▶ EXERCISE AIM:
Please output the listing that follows exactly, but keep all images out.

▶ LISTED RECORDS:
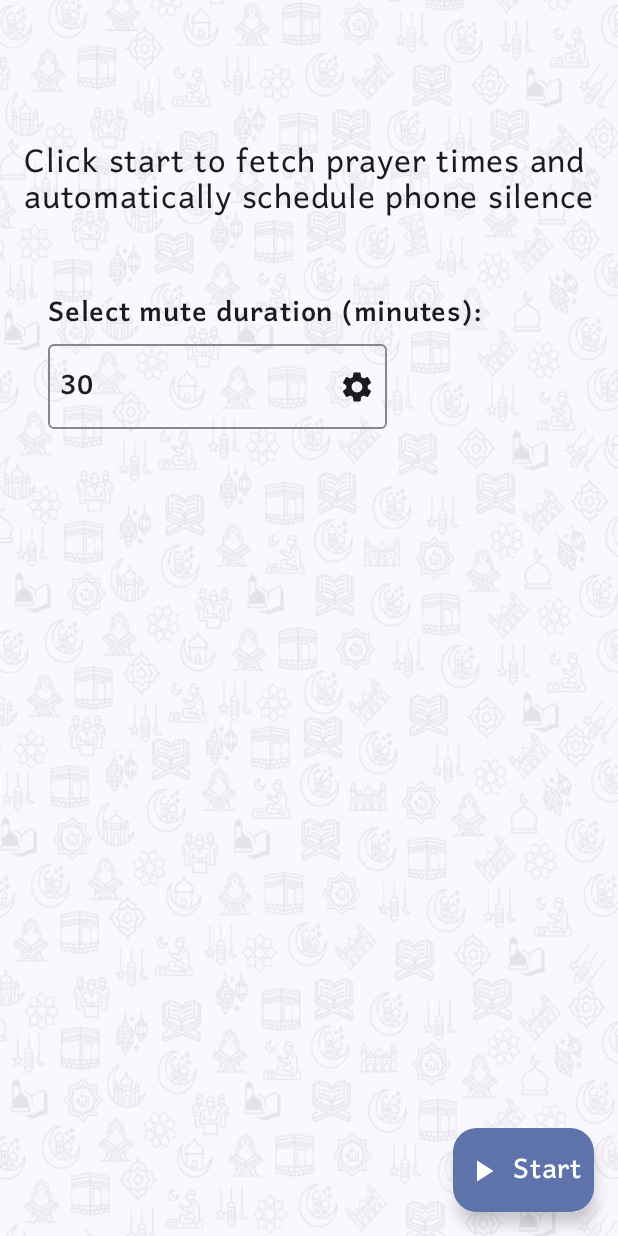
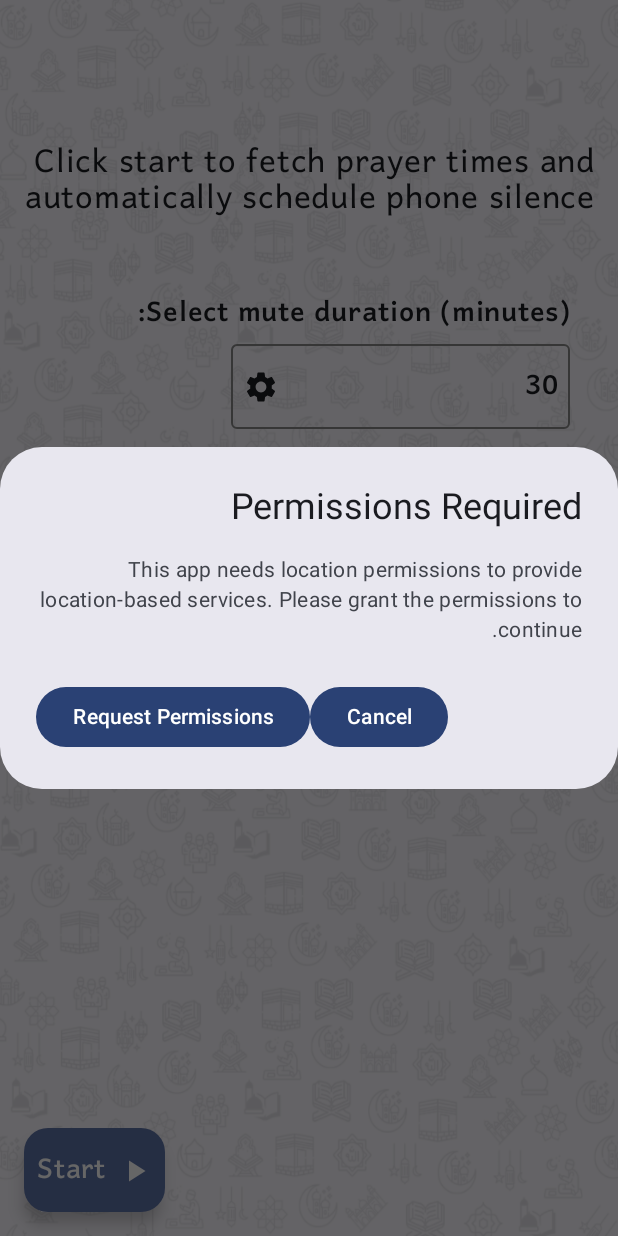
Before and after one commit to laktam/prayer-time-silencer, an Android app built with Jetpack Compose: the screen it shows after launch (MainActivity), after a tap on "Start", on a phone screen of 412 x 824 dp. Run offline under Robolectric (Android 15) with nearby library versions, the phone set to English and light mode, and no system bars.

Commit message:
add dialog before asking for permissions

```diff
--- a/app/src/main/java/org/mql/laktam/prayertimesilencer/ActivationButton.kt
+++ b/app/src/main/java/org/mql/laktam/prayertimesilencer/ActivationButton.kt
@@ -19,11 +19,14 @@ import androidx.compose.ui.platform.LocalContext
 import androidx.core.content.ContextCompat
 import androidx.compose.runtime.getValue
 import androidx.compose.material.icons.filled.PlayArrow
+import androidx.compose.material3.AlertDialog
+import androidx.compose.material3.Button
 import androidx.compose.material3.FloatingActionButton
 import androidx.compose.material3.Icon
 import androidx.compose.material3.MaterialTheme
 import androidx.compose.material3.Text
 import androidx.compose.runtime.collectAsState
+import androidx.compose.runtime.setValue
 import androidx.compose.ui.Alignment
 import androidx.compose.ui.Modifier
 import androidx.compose.ui.res.stringResource
@@ -32,6 +35,7 @@ import androidx.compose.ui.unit.dp
 
 @Composable
 fun ActivationFab(viewModel: MainViewModel) {
+    var showDialog by remember { mutableStateOf(false) }
     val context = LocalContext.current
     val notificationManager =
                 context.getSystemService(Context.NOTIFICATION_SERVICE) as NotificationManager
@@ -62,6 +66,42 @@ fun ActivationFab(viewModel: MainViewModel) {
         }
 
     val handleFabClick = {
+        if(!doNotDisturbPermissionGranted.value && !locationPermissionsState.value){
+            showDialog = true
+        }
+//        if (!doNotDisturbPermissionGranted.value) {
+//                val intent = Intent(Settings.ACTION_NOTIFICATION_POLICY_ACCESS_SETTINGS)
+//                context.startActivity(intent)
+//        }
+//        if(!locationPermissionsState.value) {
+//            locationPermissionLauncher.launch(
+//                arrayOf(
+//                    Manifest.permission.ACCESS_FINE_LOCATION,
+//                    Manifest.permission.ACCESS_COARSE_LOCATION
+//                )
+//            )
+//        }
+//        if(!showDialog){
+            if (locationPermissionsState.value && doNotDisturbPermissionGranted.value){
+                if (isServiceRunning) {
+                    stopService(context)
+                    viewModel.setServiceRunning(context, false)
+                } else {
+                    startService(context)
+                    viewModel.setServiceRunning(context, true)
+                }
+            }
+//        }
+    }
+
+    if (showDialog) {
+        AlertDialog(
+            onDismissRequest = { showDialog = false },
+            title = { Text("Permissions Required") },
+            text = { Text("This app needs location permissions to provide location-based services. Please grant the permissions to continue.") },
+            confirmButton = {
+                Button(
+                    onClick = {
                         if (!doNotDisturbPermissionGranted.value) {
                             val intent = Intent(Settings.ACTION_NOTIFICATION_POLICY_ACCESS_SETTINGS)
                             context.startActivity(intent)
@@ -74,19 +114,26 @@ fun ActivationFab(viewModel: MainViewModel) {
                                 )
                             )
                         }
-
-        if (locationPermissionsState.value && doNotDisturbPermissionGranted.value){
-            if (isServiceRunning) {
-                stopService(context)
-                viewModel.setServiceRunning(context, false)
-            } else {
-                startService(context)
-                viewModel.setServiceRunning(context, true)
+                        showDialog = false
+                    }
+                ) {
+                    Text("Request Permissions")
+                }
+            },
+            dismissButton = {
+                Button(
+                    onClick = { showDialog = false }
+                ) {
+                    Text("Cancel")
                 }
             }
+        )
     }
 
-    FloatingActionButton(onClick = { handleFabClick() }) {
+    FloatingActionButton(onClick = {
+//        handleFabClick()
+        handleFabClick()
+    }) {
         Row(
             modifier = Modifier.padding(horizontal = 8.dp),
             verticalAlignment = Alignment.CenterVertically
--- a/app/src/main/java/org/mql/laktam/prayertimesilencer/DisplaySilenceTimes.kt
+++ b/app/src/main/java/org/mql/laktam/prayertimesilencer/DisplaySilenceTimes.kt
@@ -53,7 +53,7 @@ fun DisplaySilenceTimes(viewModel: MainViewModel) {
     Column(modifier = Modifier.fillMaxWidth()) {
         if (!isServiceRunning) {
             Text(
-                text = stringResource(R.string.stoped_service_note),
+                text = stringResource(R.string.stopped_service_note),
                 style = MaterialTheme.typography.titleMedium,
                 modifier = Modifier.padding(bottom = 16.dp)
             )
--- a/app/src/main/java/org/mql/laktam/prayertimesilencer/MainActivity.kt
+++ b/app/src/main/java/org/mql/laktam/prayertimesilencer/MainActivity.kt
@@ -53,6 +53,7 @@ import androidx.compose.ui.Modifier
 import androidx.compose.ui.draw.alpha
 import androidx.compose.ui.draw.paint
 import androidx.compose.ui.graphics.Color
+import androidx.compose.ui.graphics.RectangleShape
 import androidx.compose.ui.layout.ContentScale
 import androidx.compose.ui.platform.LocalContext
 import androidx.compose.ui.res.painterResource
@@ -79,7 +80,7 @@ class MainActivity : ComponentActivity() {
     }
     override fun onCreate(savedInstanceState: Bundle?) {
         super.onCreate(savedInstanceState)
-        setAppLocale(this, "en")
+        setAppLocale(this, "ar")
         enableEdgeToEdge()
         fusedLocationClient = LocationServices.getFusedLocationProviderClient(this)
         setContent {
@@ -140,6 +141,21 @@ fun MainScreen(viewModel: MainViewModel) {
                 DisplaySilenceTimes(viewModel)
                 if(!isServiceRunning){
                     SilenceDurationChooser(viewModel)
+//                    Card(
+//                        modifier = Modifier
+//                            .fillMaxWidth()
+//                            .padding(top = 20.dp),
+//
+//                        elevation = CardDefaults.cardElevation(defaultElevation = 2.dp),
+//                        colors = CardDefaults.cardColors(containerColor = MaterialTheme.colorScheme.surfaceVariant),
+//                        shape = RectangleShape
+//                    ) {
+//                        Text(
+//                            text = stringResource(R.string.permissions_note),
+//                            style = MaterialTheme.typography.titleMedium,
+//                            modifier = Modifier.padding(vertical = 3.dp)
+//                        )
+//                    }
                 }
             }
         }
--- a/app/src/main/res/values/strings.xml
+++ b/app/src/main/res/values/strings.xml
@@ -2,7 +2,7 @@
     <string name="app_name">Prayer Time Silencer</string>
     <string name="service_note">Silencing your phone during prayer times.</string>
     <string name="scheduled_silence_times">Scheduled phone mute times:</string>
-    <string name="stoped_service_note">Click start to fetch prayer times and automatically schedule phone silence</string>
+    <string name="stopped_service_note">Click start to fetch prayer times and automatically schedule phone silence</string>
     <string name="Fajr">Fajr</string>
     <string name="Dhuhr">Dhuhr</string>
     <string name="Asr">Asr</string>
@@ -17,5 +17,5 @@
     <string name="select_language">language</string>
     <string name="language_english">English</string>
     <string name="language_arabic">Arabic</string>
-
+    <string name="permissions_note">The app need location and do not disturb permissions</string>
 </resources>
```
Also changed, not shown: 1 other file. Lines whose indentation alone changed are shown as unchanged.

▶ SOLUTION:
Before and after one commit to laktam/prayer-time-silencer, an Android app built with Jetpack Compose: the screen it shows after launch (MainActivity), after a tap on "Start", on a phone screen of 412 x 824 dp. Run offline under Robolectric (Android 15) with nearby library versions, the phone set to English and light mode, and no system bars.

Commit message:
add dialog before asking for permissions

```diff
--- a/app/src/main/java/org/mql/laktam/prayertimesilencer/ActivationButton.kt
+++ b/app/src/main/java/org/mql/laktam/prayertimesilencer/ActivationButton.kt
@@ -19,11 +19,14 @@ import androidx.compose.ui.platform.LocalContext
 import androidx.core.content.ContextCompat
 import androidx.compose.runtime.getValue
 import androidx.compose.material.icons.filled.PlayArrow
+import androidx.compose.material3.AlertDialog
+import androidx.compose.material3.Button
 import androidx.compose.material3.FloatingActionButton
 import androidx.compose.material3.Icon
 import androidx.compose.material3.MaterialTheme
 import androidx.compose.material3.Text
 import androidx.compose.runtime.collectAsState
+import androidx.compose.runtime.setValue
 import androidx.compose.ui.Alignment
 import androidx.compose.ui.Modifier
 import androidx.compose.ui.res.stringResource
@@ -32,6 +35,7 @@ import androidx.compose.ui.unit.dp
 
 @Composable
 fun ActivationFab(viewModel: MainViewModel) {
+    var showDialog by remember { mutableStateOf(false) }
     val context = LocalContext.current
     val notificationManager =
                 context.getSystemService(Context.NOTIFICATION_SERVICE) as NotificationManager
@@ -62,6 +66,42 @@ fun ActivationFab(viewModel: MainViewModel) {
         }
 
     val handleFabClick = {
+        if(!doNotDisturbPermissionGranted.value && !locationPermissionsState.value){
+            showDialog = true
+        }
+//        if (!doNotDisturbPermissionGranted.value) {
+//                val intent = Intent(Settings.ACTION_NOTIFICATION_POLICY_ACCESS_SETTINGS)
+//                context.startActivity(intent)
+//        }
+//        if(!locationPermissionsState.value) {
+//            locationPermissionLauncher.launch(
+//                arrayOf(
+//                    Manifest.permission.ACCESS_FINE_LOCATION,
+//                    Manifest.permission.ACCESS_COARSE_LOCATION
+//                )
+//            )
+//        }
+//        if(!showDialog){
+            if (locationPermissionsState.value && doNotDisturbPermissionGranted.value){
+                if (isServiceRunning) {
+                    stopService(context)
+                    viewModel.setServiceRunning(context, false)
+                } else {
+                    startService(context)
+                    viewModel.setServiceRunning(context, true)
+                }
+            }
+//        }
+    }
+
+    if (showDialog) {
+        AlertDialog(
+            onDismissRequest = { showDialog = false },
+            title = { Text("Permissions Required") },
+            text = { Text("This app needs location permissions to provide location-based services. Please grant the permissions to continue.") },
+            confirmButton = {
+                Button(
+                    onClick = {
                         if (!doNotDisturbPermissionGranted.value) {
                             val intent = Intent(Settings.ACTION_NOTIFICATION_POLICY_ACCESS_SETTINGS)
                             context.startActivity(intent)
@@ -74,19 +114,26 @@ fun ActivationFab(viewModel: MainViewModel) {
                                 )
                             )
                         }
-
-        if (locationPermissionsState.value && doNotDisturbPermissionGranted.value){
-            if (isServiceRunning) {
-                stopService(context)
-                viewModel.setServiceRunning(context, false)
-            } else {
-                startService(context)
-                viewModel.setServiceRunning(context, true)
+                        showDialog = false
+                    }
+                ) {
+                    Text("Request Permissions")
+                }
+            },
+            dismissButton = {
+                Button(
+                    onClick = { showDialog = false }
+                ) {
+                    Text("Cancel")
                 }
             }
+        )
     }
 
-    FloatingActionButton(onClick = { handleFabClick() }) {
+    FloatingActionButton(onClick = {
+//        handleFabClick()
+        handleFabClick()
+    }) {
         Row(
             modifier = Modifier.padding(horizontal = 8.dp),
             verticalAlignment = Alignment.CenterVertically
--- a/app/src/main/java/org/mql/laktam/prayertimesilencer/DisplaySilenceTimes.kt
+++ b/app/src/main/java/org/mql/laktam/prayertimesilencer/DisplaySilenceTimes.kt
@@ -53,7 +53,7 @@ fun DisplaySilenceTimes(viewModel: MainViewModel) {
     Column(modifier = Modifier.fillMaxWidth()) {
         if (!isServiceRunning) {
             Text(
-                text = stringResource(R.string.stoped_service_note),
+                text = stringResource(R.string.stopped_service_note),
                 style = MaterialTheme.typography.titleMedium,
                 modifier = Modifier.padding(bottom = 16.dp)
             )
--- a/app/src/main/java/org/mql/laktam/prayertimesilencer/MainActivity.kt
+++ b/app/src/main/java/org/mql/laktam/prayertimesilencer/MainActivity.kt
@@ -53,6 +53,7 @@ import androidx.compose.ui.Modifier
 import androidx.compose.ui.draw.alpha
 import androidx.compose.ui.draw.paint
 import androidx.compose.ui.graphics.Color
+import androidx.compose.ui.graphics.RectangleShape
 import androidx.compose.ui.layout.ContentScale
 import androidx.compose.ui.platform.LocalContext
 import androidx.compose.ui.res.painterResource
@@ -79,7 +80,7 @@ class MainActivity : ComponentActivity() {
     }
     override fun onCreate(savedInstanceState: Bundle?) {
         super.onCreate(savedInstanceState)
-        setAppLocale(this, "en")
+        setAppLocale(this, "ar")
         enableEdgeToEdge()
         fusedLocationClient = LocationServices.getFusedLocationProviderClient(this)
         setContent {
@@ -140,6 +141,21 @@ fun MainScreen(viewModel: MainViewModel) {
                 DisplaySilenceTimes(viewModel)
                 if(!isServiceRunning){
                     SilenceDurationChooser(viewModel)
+//                    Card(
+//                        modifier = Modifier
+//                            .fillMaxWidth()
+//                            .padding(top = 20.dp),
+//
+//                        elevation = CardDefaults.cardElevation(defaultElevation = 2.dp),
+//                        colors = CardDefaults.cardColors(containerColor = MaterialTheme.colorScheme.surfaceVariant),
+//                        shape = RectangleShape
+//                    ) {
+//                        Text(
+//                            text = stringResource(R.string.permissions_note),
+//                            style = MaterialTheme.typography.titleMedium,
+//                            modifier = Modifier.padding(vertical = 3.dp)
+//                        )
+//                    }
                 }
             }
         }
--- a/app/src/main/res/values/strings.xml
+++ b/app/src/main/res/values/strings.xml
@@ -2,7 +2,7 @@
     <string name="app_name">Prayer Time Silencer</string>
     <string name="service_note">Silencing your phone during prayer times.</string>
     <string name="scheduled_silence_times">Scheduled phone mute times:</string>
-    <string name="stoped_service_note">Click start to fetch prayer times and automatically schedule phone silence</string>
+    <string name="stopped_service_note">Click start to fetch prayer times and automatically schedule phone silence</string>
     <string name="Fajr">Fajr</string>
     <string name="Dhuhr">Dhuhr</string>
     <string name="Asr">Asr</string>
@@ -17,5 +17,5 @@
     <string name="select_language">language</string>
     <string name="language_english">English</string>
     <string name="language_arabic">Arabic</string>
-
+    <string name="permissions_note">The app need location and do not disturb permissions</string>
 </resources>
```
Also changed, not shown: 1 other file. Lines whose indentation alone changed are shown as unchanged.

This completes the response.